━━ Data for review ━━

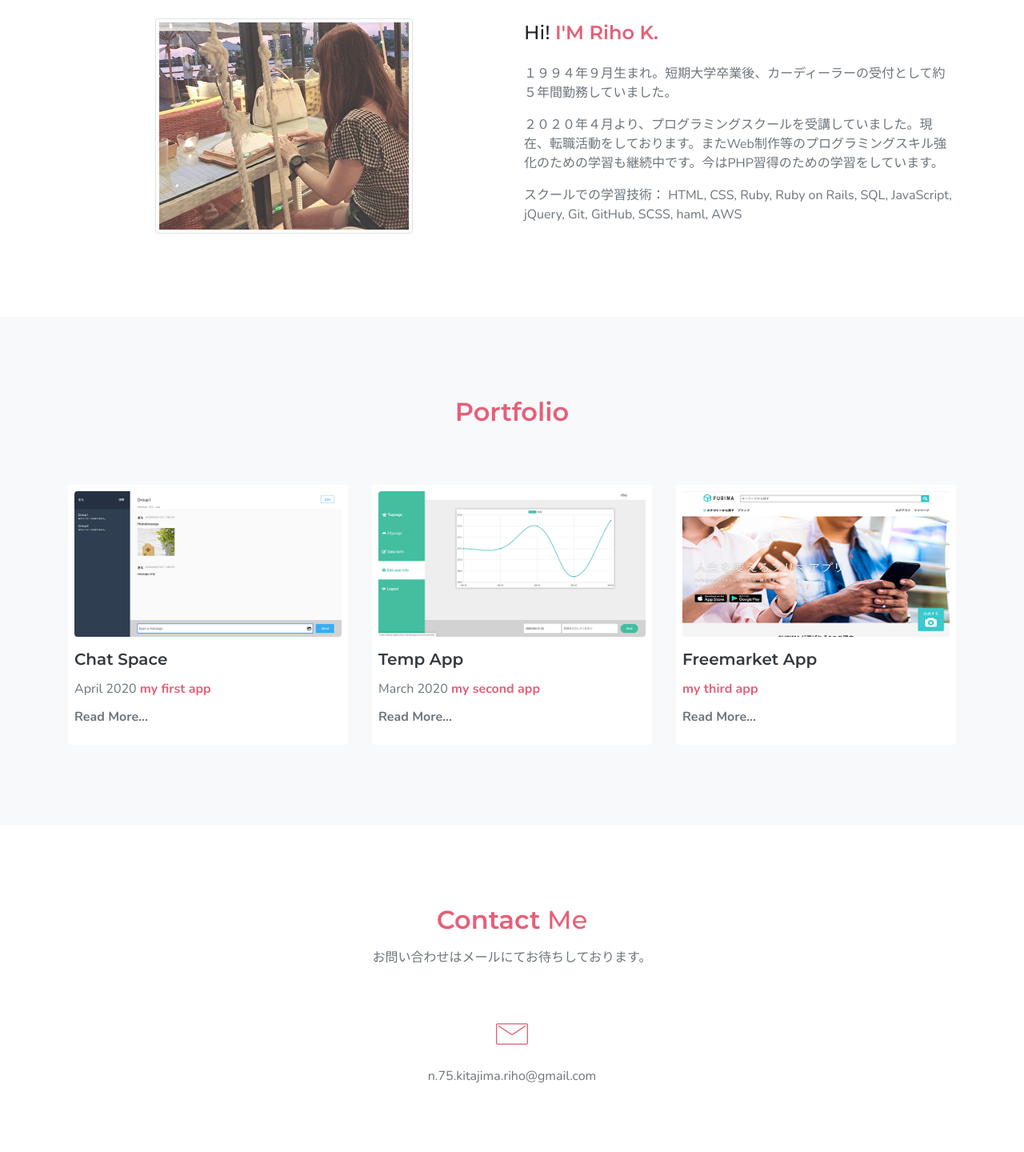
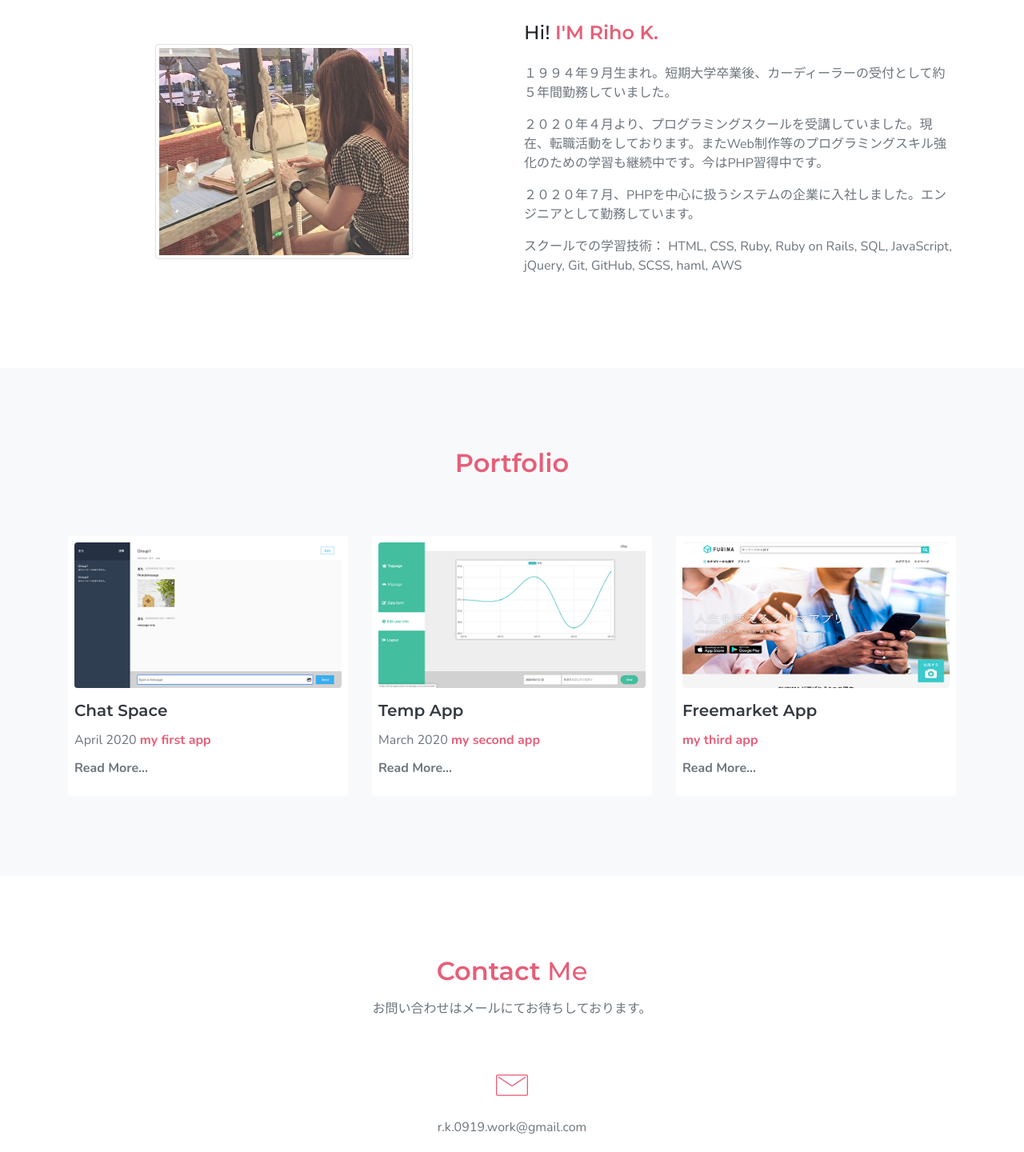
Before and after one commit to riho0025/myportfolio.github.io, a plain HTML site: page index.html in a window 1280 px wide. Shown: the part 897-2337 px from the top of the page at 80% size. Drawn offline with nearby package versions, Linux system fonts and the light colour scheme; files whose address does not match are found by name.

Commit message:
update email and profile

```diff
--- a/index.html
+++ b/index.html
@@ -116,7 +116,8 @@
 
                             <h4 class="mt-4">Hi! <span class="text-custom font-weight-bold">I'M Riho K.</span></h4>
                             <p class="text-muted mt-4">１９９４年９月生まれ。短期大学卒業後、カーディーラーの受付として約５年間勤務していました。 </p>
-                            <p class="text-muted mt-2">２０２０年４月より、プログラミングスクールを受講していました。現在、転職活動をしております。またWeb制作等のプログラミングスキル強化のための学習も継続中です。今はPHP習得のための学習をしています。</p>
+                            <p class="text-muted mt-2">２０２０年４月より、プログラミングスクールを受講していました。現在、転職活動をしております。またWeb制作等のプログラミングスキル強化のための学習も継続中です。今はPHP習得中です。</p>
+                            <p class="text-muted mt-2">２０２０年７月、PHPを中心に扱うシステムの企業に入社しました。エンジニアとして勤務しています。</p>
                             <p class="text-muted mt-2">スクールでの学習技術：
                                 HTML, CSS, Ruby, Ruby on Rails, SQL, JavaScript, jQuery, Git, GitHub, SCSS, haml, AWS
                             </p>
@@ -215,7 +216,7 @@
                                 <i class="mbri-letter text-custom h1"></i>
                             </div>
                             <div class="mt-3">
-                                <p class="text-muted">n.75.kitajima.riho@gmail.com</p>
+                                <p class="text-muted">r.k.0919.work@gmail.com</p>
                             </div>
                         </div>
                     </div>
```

━━━

* [Your instructions]: Starting from the records above, filter out all lines except those containing the word "muted".

* [Result for this exercise]:
                             <p class="text-muted mt-4">１９９４年９月生まれ。短期大学卒業後、カーディーラーの受付として約５年間勤務していました。 </p>
-                            <p class="text-muted mt-2">２０２０年４月より、プログラミングスクールを受講していました。現在、転職活動をしております。またWeb制作等のプログラミングスキル強化のための学習も継続中です。今はPHP習得のための学習をしています。</p>
+                            <p class="text-muted mt-2">２０２０年４月より、プログラミングスクールを受講していました。現在、転職活動をしております。またWeb制作等のプログラミングスキル強化のための学習も継続中です。今はPHP習得中です。</p>
+                            <p class="text-muted mt-2">２０２０年７月、PHPを中心に扱うシステムの企業に入社しました。エンジニアとして勤務しています。</p>
                             <p class="text-muted mt-2">スクールでの学習技術：
-                                <p class="text-muted">n.75.kitajima.riho@gmail.com</p>
+                                <p class="text-muted">r.k.0919.work@gmail.com</p>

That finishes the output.